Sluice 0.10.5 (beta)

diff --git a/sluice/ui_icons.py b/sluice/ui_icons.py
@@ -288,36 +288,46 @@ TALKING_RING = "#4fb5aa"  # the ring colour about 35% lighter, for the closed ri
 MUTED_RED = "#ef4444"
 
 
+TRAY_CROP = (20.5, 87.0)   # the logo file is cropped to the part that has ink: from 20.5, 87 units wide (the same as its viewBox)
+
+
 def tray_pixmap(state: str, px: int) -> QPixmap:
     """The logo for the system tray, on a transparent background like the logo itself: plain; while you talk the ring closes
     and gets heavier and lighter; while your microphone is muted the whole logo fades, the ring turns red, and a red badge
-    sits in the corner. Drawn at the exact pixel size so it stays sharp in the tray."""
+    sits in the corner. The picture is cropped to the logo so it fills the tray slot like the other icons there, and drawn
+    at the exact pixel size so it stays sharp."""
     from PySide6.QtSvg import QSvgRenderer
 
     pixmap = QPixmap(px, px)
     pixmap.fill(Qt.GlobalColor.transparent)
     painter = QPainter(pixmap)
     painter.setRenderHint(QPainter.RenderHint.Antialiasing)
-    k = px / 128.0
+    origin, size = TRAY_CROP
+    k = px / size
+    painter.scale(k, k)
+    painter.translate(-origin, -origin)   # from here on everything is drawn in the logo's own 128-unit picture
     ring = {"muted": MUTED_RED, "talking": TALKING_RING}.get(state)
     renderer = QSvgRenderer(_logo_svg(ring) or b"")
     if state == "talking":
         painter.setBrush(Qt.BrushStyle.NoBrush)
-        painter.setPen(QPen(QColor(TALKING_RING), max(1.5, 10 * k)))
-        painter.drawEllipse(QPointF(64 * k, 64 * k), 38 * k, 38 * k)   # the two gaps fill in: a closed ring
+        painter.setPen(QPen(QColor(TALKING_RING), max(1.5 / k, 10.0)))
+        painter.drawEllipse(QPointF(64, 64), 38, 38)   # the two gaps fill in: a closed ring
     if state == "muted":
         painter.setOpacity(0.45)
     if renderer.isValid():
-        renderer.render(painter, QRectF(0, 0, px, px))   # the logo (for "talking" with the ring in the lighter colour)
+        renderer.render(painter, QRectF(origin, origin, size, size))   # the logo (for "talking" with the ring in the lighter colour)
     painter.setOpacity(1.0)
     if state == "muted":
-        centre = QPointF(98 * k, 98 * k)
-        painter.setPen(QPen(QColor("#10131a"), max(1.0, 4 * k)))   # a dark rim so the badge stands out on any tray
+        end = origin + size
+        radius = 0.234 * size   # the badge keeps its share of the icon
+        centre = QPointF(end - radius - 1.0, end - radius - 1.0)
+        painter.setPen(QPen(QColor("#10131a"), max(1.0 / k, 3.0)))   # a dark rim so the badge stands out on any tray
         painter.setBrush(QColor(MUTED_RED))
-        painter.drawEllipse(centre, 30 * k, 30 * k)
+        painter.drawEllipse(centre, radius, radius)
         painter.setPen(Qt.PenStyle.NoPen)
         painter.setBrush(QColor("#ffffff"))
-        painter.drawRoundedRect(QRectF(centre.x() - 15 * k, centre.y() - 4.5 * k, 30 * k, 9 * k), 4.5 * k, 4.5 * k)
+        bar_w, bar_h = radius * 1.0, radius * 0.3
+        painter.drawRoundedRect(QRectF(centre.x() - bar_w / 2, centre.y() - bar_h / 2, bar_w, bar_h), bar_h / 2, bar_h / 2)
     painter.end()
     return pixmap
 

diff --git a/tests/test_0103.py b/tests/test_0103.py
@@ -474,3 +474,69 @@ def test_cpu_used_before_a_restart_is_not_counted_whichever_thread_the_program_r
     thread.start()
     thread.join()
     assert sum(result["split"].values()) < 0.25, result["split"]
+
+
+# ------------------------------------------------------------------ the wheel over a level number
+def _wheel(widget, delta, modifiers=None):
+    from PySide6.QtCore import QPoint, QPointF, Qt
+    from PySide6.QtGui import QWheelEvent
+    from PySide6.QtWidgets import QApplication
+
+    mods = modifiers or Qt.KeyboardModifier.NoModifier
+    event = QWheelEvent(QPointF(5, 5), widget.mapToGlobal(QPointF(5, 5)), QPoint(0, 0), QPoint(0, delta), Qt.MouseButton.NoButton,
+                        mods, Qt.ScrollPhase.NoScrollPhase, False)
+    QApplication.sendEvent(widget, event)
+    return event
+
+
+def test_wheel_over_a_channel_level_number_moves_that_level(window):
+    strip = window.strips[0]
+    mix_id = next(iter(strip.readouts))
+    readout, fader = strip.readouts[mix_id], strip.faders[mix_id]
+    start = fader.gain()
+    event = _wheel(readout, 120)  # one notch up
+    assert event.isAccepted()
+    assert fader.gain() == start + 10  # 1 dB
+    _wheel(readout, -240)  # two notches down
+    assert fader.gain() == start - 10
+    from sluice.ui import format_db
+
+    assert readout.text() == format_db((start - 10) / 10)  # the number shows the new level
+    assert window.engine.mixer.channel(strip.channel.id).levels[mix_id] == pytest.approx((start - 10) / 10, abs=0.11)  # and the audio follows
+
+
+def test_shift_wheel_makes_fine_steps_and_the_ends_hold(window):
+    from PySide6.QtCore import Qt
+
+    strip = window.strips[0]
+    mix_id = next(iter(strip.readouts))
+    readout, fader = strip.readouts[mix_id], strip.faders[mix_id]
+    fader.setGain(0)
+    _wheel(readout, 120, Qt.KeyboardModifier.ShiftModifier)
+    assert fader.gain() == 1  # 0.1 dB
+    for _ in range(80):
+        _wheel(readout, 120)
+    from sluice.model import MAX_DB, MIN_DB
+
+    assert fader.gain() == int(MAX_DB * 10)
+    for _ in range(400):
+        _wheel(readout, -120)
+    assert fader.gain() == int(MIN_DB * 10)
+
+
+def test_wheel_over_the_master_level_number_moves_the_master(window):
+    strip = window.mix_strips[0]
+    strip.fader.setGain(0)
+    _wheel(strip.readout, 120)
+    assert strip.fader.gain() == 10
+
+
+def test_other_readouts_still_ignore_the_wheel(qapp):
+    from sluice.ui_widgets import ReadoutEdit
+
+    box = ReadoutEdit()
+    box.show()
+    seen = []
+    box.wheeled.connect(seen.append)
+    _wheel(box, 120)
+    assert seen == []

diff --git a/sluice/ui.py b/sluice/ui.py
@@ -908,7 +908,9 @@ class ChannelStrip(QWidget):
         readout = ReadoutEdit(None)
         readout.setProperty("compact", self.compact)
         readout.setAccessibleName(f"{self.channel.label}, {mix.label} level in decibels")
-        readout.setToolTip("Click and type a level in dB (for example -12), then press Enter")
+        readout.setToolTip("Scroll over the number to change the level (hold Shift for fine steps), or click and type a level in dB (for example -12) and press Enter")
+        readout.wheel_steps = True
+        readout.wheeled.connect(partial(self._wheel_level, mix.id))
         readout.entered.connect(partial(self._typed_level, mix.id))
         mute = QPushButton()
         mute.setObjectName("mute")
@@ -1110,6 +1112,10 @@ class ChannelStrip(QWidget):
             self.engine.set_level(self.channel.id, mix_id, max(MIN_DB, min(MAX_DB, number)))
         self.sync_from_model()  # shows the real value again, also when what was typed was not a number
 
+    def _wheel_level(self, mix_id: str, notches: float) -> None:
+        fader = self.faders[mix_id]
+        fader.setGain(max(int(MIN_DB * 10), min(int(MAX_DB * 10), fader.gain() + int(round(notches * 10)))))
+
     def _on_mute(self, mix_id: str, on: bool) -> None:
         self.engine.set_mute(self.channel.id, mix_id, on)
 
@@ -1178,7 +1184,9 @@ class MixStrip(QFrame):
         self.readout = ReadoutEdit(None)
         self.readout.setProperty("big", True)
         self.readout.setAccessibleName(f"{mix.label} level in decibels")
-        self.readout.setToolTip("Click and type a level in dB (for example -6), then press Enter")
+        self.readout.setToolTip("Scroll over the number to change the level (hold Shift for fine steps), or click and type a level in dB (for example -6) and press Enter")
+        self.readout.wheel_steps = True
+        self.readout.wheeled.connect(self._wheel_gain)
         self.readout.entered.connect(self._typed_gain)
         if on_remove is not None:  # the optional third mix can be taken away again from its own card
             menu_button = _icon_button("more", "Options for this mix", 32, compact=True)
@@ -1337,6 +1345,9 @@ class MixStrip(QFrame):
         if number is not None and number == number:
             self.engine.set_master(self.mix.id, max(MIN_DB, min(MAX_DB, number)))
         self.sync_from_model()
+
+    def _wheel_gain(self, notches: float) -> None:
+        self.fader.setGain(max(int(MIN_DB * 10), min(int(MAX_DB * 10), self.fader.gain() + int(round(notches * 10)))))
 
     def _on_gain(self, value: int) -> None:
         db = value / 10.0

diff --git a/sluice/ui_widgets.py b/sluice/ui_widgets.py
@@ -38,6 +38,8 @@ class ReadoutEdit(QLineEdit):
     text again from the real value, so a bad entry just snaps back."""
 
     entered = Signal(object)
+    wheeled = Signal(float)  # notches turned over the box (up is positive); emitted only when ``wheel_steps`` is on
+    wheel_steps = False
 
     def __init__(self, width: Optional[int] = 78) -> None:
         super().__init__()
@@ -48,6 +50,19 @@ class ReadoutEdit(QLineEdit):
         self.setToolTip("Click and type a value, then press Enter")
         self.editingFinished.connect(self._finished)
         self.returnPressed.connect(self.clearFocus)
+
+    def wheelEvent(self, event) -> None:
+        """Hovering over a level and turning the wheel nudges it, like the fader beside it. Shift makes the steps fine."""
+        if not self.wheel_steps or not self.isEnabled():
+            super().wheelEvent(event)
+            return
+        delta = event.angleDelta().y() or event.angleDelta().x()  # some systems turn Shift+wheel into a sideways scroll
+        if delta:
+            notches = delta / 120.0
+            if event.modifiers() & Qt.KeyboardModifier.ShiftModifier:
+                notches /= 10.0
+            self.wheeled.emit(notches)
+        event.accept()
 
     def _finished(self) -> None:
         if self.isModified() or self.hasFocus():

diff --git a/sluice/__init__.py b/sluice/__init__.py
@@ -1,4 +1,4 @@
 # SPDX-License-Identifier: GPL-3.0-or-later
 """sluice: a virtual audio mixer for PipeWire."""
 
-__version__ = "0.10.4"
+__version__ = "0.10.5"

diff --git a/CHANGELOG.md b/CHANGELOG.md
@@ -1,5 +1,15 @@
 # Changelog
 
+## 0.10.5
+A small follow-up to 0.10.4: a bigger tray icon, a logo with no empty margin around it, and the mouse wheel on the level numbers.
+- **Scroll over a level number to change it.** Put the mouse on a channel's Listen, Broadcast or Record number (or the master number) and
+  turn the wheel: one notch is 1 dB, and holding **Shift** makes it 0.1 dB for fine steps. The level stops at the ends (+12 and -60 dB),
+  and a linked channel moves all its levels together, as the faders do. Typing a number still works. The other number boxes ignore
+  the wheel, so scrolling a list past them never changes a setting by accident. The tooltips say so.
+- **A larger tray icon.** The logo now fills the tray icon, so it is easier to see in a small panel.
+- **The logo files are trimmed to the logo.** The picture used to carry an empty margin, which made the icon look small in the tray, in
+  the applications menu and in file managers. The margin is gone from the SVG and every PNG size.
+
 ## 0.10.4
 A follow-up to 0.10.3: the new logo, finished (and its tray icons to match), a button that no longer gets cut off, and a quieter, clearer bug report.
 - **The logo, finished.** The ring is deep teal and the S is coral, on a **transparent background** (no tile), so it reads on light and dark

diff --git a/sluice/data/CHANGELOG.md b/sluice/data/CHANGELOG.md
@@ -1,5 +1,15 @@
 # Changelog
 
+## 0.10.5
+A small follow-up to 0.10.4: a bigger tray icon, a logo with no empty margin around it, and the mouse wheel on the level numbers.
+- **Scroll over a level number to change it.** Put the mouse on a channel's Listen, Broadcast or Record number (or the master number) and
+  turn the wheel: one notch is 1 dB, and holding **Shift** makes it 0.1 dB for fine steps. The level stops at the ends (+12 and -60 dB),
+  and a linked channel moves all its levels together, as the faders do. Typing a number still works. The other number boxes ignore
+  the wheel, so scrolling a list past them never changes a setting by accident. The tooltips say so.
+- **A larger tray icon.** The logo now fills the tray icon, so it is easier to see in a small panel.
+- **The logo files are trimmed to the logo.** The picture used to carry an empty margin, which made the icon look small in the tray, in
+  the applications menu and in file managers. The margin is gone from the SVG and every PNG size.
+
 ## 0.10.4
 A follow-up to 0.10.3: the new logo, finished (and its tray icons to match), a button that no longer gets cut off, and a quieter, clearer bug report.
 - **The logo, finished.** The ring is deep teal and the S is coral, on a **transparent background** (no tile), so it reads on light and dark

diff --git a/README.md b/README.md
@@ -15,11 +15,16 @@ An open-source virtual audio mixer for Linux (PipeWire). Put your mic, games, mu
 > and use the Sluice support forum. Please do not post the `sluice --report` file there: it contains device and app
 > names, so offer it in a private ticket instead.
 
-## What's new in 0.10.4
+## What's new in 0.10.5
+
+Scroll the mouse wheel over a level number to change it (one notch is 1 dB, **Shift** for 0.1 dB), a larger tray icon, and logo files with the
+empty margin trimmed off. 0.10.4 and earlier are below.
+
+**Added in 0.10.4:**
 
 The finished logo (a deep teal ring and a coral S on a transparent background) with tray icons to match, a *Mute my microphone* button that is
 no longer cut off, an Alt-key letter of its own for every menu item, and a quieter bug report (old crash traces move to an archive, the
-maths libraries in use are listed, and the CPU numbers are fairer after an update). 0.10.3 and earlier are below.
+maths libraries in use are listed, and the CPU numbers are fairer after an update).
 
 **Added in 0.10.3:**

┄┄┄┄┄┄┄┄┄┄┄┄┄┄┄┄┄┄┄┄

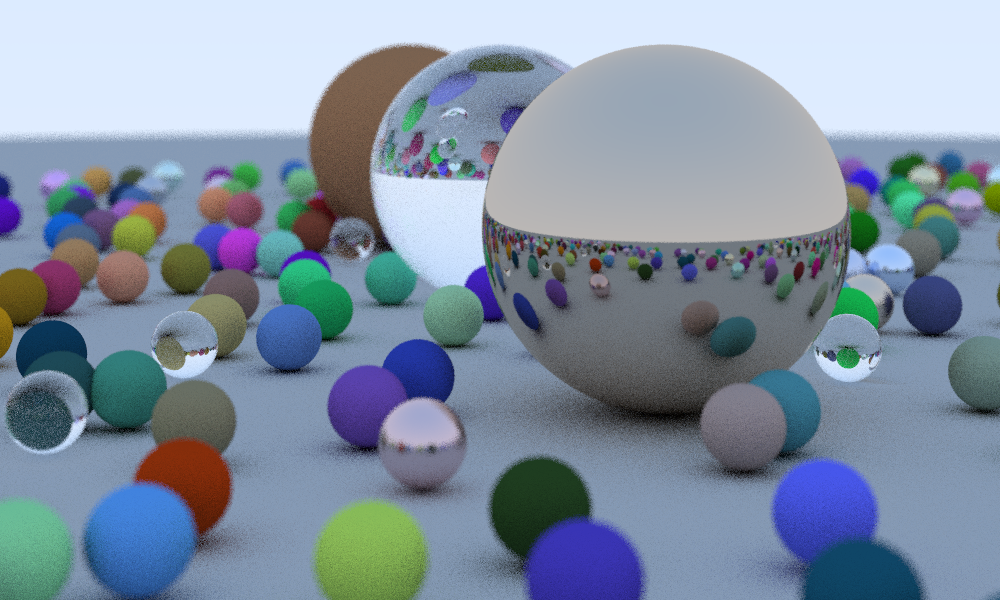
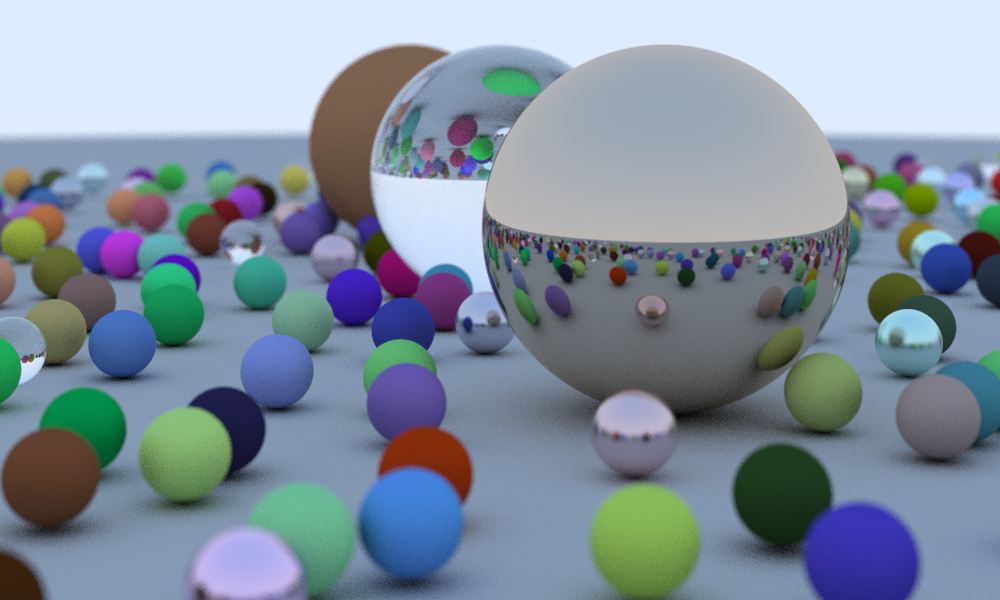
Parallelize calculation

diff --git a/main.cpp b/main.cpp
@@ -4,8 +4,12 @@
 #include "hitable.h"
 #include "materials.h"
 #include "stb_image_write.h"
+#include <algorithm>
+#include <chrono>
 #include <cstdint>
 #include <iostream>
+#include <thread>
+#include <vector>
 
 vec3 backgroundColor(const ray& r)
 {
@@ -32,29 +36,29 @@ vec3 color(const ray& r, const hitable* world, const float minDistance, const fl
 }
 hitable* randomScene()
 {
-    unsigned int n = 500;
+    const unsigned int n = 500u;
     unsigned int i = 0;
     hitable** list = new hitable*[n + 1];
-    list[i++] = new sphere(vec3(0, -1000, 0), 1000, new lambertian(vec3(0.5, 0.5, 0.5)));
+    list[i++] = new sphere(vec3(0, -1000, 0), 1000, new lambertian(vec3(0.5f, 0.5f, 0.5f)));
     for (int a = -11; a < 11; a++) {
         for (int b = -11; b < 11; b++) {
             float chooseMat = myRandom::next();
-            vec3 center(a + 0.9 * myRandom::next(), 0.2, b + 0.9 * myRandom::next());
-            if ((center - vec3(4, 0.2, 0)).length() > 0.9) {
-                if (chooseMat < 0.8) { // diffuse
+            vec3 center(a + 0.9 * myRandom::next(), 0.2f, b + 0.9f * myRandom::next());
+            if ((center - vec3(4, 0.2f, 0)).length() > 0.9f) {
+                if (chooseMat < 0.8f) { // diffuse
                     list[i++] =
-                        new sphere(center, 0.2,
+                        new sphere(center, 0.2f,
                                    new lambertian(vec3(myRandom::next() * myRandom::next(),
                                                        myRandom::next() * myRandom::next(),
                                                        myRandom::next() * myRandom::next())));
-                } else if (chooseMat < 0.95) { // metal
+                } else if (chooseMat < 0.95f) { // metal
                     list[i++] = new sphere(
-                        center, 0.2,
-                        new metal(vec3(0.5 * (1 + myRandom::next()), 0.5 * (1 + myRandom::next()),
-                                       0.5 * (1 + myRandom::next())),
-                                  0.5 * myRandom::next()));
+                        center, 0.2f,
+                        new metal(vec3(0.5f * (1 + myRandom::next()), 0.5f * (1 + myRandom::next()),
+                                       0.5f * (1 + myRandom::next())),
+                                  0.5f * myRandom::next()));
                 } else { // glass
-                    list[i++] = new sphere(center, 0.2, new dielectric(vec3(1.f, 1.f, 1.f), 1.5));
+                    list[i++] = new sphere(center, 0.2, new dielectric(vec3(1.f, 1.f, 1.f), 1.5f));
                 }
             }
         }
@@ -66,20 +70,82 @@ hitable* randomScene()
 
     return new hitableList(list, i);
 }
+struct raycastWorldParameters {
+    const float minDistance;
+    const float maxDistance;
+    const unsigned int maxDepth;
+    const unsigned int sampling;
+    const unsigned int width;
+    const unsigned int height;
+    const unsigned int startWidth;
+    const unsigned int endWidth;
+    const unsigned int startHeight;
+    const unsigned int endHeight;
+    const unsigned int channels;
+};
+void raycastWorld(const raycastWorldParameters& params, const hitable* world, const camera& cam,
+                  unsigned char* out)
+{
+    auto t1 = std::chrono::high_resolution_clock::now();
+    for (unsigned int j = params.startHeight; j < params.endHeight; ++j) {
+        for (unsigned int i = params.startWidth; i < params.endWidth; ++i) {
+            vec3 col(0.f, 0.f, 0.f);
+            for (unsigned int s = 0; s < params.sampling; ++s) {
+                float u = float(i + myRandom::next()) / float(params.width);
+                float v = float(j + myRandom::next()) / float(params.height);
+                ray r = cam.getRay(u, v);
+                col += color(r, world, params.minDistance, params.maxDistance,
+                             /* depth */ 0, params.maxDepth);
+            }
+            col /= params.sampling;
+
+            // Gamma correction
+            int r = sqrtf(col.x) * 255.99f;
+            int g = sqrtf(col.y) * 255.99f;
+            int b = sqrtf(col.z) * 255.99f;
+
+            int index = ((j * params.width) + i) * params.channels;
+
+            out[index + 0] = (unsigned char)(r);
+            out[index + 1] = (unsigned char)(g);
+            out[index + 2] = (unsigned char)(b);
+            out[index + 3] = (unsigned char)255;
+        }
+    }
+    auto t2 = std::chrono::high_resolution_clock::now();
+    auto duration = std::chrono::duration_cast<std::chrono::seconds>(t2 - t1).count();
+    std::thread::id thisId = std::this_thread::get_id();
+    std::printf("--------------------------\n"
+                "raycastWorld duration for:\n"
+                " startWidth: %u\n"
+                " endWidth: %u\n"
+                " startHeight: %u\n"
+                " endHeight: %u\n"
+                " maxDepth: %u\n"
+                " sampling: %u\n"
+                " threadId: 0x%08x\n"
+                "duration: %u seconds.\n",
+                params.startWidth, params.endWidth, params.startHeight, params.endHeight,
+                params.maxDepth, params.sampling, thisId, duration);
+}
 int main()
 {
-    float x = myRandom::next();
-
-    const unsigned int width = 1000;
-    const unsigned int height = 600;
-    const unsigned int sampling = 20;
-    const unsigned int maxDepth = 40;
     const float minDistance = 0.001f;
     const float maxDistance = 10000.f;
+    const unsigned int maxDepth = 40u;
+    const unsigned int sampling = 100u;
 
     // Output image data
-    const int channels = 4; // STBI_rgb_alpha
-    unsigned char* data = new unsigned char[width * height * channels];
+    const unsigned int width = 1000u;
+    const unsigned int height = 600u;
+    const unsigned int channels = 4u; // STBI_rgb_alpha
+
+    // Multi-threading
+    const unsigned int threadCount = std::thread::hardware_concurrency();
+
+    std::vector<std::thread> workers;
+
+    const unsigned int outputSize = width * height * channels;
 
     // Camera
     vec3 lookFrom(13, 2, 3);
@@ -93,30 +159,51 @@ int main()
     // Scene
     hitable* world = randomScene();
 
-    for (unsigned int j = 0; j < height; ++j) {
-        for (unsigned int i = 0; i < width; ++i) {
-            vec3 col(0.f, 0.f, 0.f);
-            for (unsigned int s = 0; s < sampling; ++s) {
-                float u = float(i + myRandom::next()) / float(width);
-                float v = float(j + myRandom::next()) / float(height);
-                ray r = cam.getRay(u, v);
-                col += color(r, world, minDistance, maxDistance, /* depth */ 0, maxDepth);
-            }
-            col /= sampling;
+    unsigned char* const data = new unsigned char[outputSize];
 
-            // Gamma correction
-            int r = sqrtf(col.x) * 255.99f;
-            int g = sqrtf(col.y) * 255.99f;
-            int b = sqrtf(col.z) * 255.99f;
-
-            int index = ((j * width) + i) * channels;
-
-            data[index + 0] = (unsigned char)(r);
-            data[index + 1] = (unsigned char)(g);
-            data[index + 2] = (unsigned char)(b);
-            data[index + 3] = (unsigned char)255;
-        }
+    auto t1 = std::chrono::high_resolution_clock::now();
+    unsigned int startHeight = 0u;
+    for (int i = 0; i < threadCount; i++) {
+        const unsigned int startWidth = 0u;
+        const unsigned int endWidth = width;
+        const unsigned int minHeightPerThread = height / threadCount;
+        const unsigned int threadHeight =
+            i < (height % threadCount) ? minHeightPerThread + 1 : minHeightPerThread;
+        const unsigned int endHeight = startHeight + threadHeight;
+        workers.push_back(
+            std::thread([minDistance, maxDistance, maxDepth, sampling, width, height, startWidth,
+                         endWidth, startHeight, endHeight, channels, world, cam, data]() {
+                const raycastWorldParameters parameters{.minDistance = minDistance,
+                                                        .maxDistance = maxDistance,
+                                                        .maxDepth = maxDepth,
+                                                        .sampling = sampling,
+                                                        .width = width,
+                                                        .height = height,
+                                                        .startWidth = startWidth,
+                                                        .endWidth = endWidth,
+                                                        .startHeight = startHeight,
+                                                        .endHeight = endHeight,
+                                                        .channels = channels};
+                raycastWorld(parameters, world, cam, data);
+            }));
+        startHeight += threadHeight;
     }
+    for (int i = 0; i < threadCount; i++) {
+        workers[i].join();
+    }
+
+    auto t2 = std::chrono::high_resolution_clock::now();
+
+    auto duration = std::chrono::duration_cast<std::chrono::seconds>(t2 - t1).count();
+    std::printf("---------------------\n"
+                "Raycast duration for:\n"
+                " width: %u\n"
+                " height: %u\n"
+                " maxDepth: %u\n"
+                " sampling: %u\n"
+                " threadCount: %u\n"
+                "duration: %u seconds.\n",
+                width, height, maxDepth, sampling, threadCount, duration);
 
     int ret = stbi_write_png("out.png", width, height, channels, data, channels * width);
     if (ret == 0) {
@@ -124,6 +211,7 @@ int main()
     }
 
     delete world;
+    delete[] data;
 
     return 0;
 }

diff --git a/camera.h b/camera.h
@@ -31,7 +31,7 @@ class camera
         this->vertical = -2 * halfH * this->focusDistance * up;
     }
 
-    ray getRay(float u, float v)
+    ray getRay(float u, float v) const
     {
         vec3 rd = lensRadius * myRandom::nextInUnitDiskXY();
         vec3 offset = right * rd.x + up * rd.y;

┄┄┄┄┄┄┄┄┄┄┄┄┄┄┄┄┄┄┄┄

__EXERCISE DESCRIPTION__
Please write out, exactly as they appear above, only the lines in the stretch from the line with "own 128-unit picture" through the line with "painter.setOpacity(1.0)".

__EXERCISE OUTPUT__
+    painter.translate(-origin, -origin)   # from here on everything is drawn in the logo's own 128-unit picture
     ring = {"muted": MUTED_RED, "talking": TALKING_RING}.get(state)
     renderer = QSvgRenderer(_logo_svg(ring) or b"")
     if state == "talking":
         painter.setBrush(Qt.BrushStyle.NoBrush)
-        painter.setPen(QPen(QColor(TALKING_RING), max(1.5, 10 * k)))
-        painter.drawEllipse(QPointF(64 * k, 64 * k), 38 * k, 38 * k)   # the two gaps fill in: a closed ring
+        painter.setPen(QPen(QColor(TALKING_RING), max(1.5 / k, 10.0)))
+        painter.drawEllipse(QPointF(64, 64), 38, 38)   # the two gaps fill in: a closed ring
     if state == "muted":
         painter.setOpacity(0.45)
     if renderer.isValid():
-        renderer.render(painter, QRectF(0, 0, px, px))   # the logo (for "talking" with the ring in the lighter colour)
+        renderer.render(painter, QRectF(origin, origin, size, size))   # the logo (for "talking" with the ring in the lighter colour)
     painter.setOpacity(1.0)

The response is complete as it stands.